§ WHAT IS BEING ASKED
Your answer should repeat every record verbatim.

§ EXCERPTED DATA
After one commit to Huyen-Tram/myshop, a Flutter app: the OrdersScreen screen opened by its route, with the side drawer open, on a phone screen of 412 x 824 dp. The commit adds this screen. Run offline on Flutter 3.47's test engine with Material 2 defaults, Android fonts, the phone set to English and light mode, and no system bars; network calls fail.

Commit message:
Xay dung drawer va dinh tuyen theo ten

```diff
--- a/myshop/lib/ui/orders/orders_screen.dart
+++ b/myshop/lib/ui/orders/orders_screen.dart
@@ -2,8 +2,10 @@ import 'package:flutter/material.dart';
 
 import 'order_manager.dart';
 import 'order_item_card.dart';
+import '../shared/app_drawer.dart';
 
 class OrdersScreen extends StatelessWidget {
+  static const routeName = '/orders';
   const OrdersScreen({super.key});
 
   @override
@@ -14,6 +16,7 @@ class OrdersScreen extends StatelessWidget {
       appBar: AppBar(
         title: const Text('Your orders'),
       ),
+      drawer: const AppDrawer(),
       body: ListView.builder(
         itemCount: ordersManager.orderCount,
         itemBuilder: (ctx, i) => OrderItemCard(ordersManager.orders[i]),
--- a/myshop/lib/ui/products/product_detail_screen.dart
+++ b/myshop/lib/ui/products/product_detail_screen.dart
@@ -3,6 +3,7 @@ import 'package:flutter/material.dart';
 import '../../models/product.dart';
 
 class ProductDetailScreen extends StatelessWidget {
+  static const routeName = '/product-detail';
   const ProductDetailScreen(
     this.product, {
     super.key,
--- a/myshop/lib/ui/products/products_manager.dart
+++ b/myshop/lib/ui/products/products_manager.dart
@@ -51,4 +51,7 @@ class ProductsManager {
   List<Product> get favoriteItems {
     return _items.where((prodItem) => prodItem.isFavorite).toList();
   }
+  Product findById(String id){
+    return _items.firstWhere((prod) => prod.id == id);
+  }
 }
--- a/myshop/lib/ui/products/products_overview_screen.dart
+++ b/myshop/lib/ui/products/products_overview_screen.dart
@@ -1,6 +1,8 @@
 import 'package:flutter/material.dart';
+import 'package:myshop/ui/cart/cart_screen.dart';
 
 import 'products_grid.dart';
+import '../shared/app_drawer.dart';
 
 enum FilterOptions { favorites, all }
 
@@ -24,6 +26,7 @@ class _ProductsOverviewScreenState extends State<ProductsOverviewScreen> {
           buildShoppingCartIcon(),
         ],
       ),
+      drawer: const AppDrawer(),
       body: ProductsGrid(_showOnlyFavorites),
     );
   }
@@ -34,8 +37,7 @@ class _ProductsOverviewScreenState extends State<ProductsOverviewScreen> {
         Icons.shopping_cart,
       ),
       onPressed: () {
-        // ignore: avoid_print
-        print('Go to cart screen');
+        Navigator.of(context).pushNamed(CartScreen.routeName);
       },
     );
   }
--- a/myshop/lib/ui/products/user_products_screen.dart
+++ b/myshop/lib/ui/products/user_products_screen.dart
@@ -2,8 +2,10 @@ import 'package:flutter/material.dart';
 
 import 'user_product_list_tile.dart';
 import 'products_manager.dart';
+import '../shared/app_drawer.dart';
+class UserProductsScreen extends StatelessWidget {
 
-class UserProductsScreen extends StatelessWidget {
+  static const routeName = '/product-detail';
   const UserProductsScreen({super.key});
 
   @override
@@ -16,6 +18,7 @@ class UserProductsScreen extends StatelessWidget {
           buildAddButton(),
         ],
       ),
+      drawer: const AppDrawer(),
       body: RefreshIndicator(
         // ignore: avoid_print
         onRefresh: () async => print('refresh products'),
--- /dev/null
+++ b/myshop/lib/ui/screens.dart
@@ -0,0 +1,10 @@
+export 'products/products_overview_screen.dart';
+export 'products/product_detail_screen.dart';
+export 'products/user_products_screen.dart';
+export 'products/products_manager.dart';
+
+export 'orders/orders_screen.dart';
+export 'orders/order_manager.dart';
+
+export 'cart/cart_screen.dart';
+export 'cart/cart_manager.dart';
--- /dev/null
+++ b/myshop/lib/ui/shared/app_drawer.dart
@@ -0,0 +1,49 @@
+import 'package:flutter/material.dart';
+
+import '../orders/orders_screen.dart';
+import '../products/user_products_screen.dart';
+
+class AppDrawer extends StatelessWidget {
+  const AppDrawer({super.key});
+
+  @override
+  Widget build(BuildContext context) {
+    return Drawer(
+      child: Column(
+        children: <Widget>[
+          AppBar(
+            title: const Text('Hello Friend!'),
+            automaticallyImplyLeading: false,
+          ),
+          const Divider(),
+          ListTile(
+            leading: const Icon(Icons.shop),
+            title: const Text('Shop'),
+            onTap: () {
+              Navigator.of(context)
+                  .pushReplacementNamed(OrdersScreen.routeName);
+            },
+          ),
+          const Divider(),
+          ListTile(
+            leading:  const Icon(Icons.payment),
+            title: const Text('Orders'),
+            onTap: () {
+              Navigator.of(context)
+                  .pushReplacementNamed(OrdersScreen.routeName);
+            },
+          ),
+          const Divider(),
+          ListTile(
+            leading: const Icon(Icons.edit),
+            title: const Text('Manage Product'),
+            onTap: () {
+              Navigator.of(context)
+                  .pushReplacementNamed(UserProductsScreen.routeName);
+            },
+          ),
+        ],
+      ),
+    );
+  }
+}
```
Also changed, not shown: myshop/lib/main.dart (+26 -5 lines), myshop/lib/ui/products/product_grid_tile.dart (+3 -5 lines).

§ RESULT FOR THIS TASK
After one commit to Huyen-Tram/myshop, a Flutter app: the OrdersScreen screen opened by its route, with the side drawer open, on a phone screen of 412 x 824 dp. The commit adds this screen. Run offline on Flutter 3.47's test engine with Material 2 defaults, Android fonts, the phone set to English and light mode, and no system bars; network calls fail.

Commit message:
Xay dung drawer va dinh tuyen theo ten

```diff
--- a/myshop/lib/ui/orders/orders_screen.dart
+++ b/myshop/lib/ui/orders/orders_screen.dart
@@ -2,8 +2,10 @@ import 'package:flutter/material.dart';
 
 import 'order_manager.dart';
 import 'order_item_card.dart';
+import '../shared/app_drawer.dart';
 
 class OrdersScreen extends StatelessWidget {
+  static const routeName = '/orders';
   const OrdersScreen({super.key});
 
   @override
@@ -14,6 +16,7 @@ class OrdersScreen extends StatelessWidget {
       appBar: AppBar(
         title: const Text('Your orders'),
       ),
+      drawer: const AppDrawer(),
       body: ListView.builder(
         itemCount: ordersManager.orderCount,
         itemBuilder: (ctx, i) => OrderItemCard(ordersManager.orders[i]),
--- a/myshop/lib/ui/products/product_detail_screen.dart
+++ b/myshop/lib/ui/products/product_detail_screen.dart
@@ -3,6 +3,7 @@ import 'package:flutter/material.dart';
 import '../../models/product.dart';
 
 class ProductDetailScreen extends StatelessWidget {
+  static const routeName = '/product-detail';
   const ProductDetailScreen(
     this.product, {
     super.key,
--- a/myshop/lib/ui/products/products_manager.dart
+++ b/myshop/lib/ui/products/products_manager.dart
@@ -51,4 +51,7 @@ class ProductsManager {
   List<Product> get favoriteItems {
     return _items.where((prodItem) => prodItem.isFavorite).toList();
   }
+  Product findById(String id){
+    return _items.firstWhere((prod) => prod.id == id);
+  }
 }
--- a/myshop/lib/ui/products/products_overview_screen.dart
+++ b/myshop/lib/ui/products/products_overview_screen.dart
@@ -1,6 +1,8 @@
 import 'package:flutter/material.dart';
+import 'package:myshop/ui/cart/cart_screen.dart';
 
 import 'products_grid.dart';
+import '../shared/app_drawer.dart';
 
 enum FilterOptions { favorites, all }
 
@@ -24,6 +26,7 @@ class _ProductsOverviewScreenState extends State<ProductsOverviewScreen> {
           buildShoppingCartIcon(),
         ],
       ),
+      drawer: const AppDrawer(),
       body: ProductsGrid(_showOnlyFavorites),
     );
   }
@@ -34,8 +37,7 @@ class _ProductsOverviewScreenState extends State<ProductsOverviewScreen> {
         Icons.shopping_cart,
       ),
       onPressed: () {
-        // ignore: avoid_print
-        print('Go to cart screen');
+        Navigator.of(context).pushNamed(CartScreen.routeName);
       },
     );
   }
--- a/myshop/lib/ui/products/user_products_screen.dart
+++ b/myshop/lib/ui/products/user_products_screen.dart
@@ -2,8 +2,10 @@ import 'package:flutter/material.dart';
 
 import 'user_product_list_tile.dart';
 import 'products_manager.dart';
+import '../shared/app_drawer.dart';
+class UserProductsScreen extends StatelessWidget {
 
-class UserProductsScreen extends StatelessWidget {
+  static const routeName = '/product-detail';
   const UserProductsScreen({super.key});
 
   @override
@@ -16,6 +18,7 @@ class UserProductsScreen extends StatelessWidget {
           buildAddButton(),
         ],
       ),
+      drawer: const AppDrawer(),
       body: RefreshIndicator(
         // ignore: avoid_print
         onRefresh: () async => print('refresh products'),
--- /dev/null
+++ b/myshop/lib/ui/screens.dart
@@ -0,0 +1,10 @@
+export 'products/products_overview_screen.dart';
+export 'products/product_detail_screen.dart';
+export 'products/user_products_screen.dart';
+export 'products/products_manager.dart';
+
+export 'orders/orders_screen.dart';
+export 'orders/order_manager.dart';
+
+export 'cart/cart_screen.dart';
+export 'cart/cart_manager.dart';
--- /dev/null
+++ b/myshop/lib/ui/shared/app_drawer.dart
@@ -0,0 +1,49 @@
+import 'package:flutter/material.dart';
+
+import '../orders/orders_screen.dart';
+import '../products/user_products_screen.dart';
+
+class AppDrawer extends StatelessWidget {
+  const AppDrawer({super.key});
+
+  @override
+  Widget build(BuildContext context) {
+    return Drawer(
+      child: Column(
+        children: <Widget>[
+          AppBar(
+            title: const Text('Hello Friend!'),
+            automaticallyImplyLeading: false,
+          ),
+          const Divider(),
+          ListTile(
+            leading: const Icon(Icons.shop),
+            title: const Text('Shop'),
+            onTap: () {
+              Navigator.of(context)
+                  .pushReplacementNamed(OrdersScreen.routeName);
+            },
+          ),
+          const Divider(),
+          ListTile(
+            leading:  const Icon(Icons.payment),
+            title: const Text('Orders'),
+            onTap: () {
+              Navigator.of(context)
+                  .pushReplacementNamed(OrdersScreen.routeName);
+            },
+          ),
+          const Divider(),
+          ListTile(
+            leading: const Icon(Icons.edit),
+            title: const Text('Manage Product'),
+            onTap: () {
+              Navigator.of(context)
+                  .pushReplacementNamed(UserProductsScreen.routeName);
+            },
+          ),
+        ],
+      ),
+    );
+  }
+}
```
Also changed, not shown: myshop/lib/main.dart (+26 -5 lines), myshop/lib/ui/products/product_grid_tile.dart (+3 -5 lines).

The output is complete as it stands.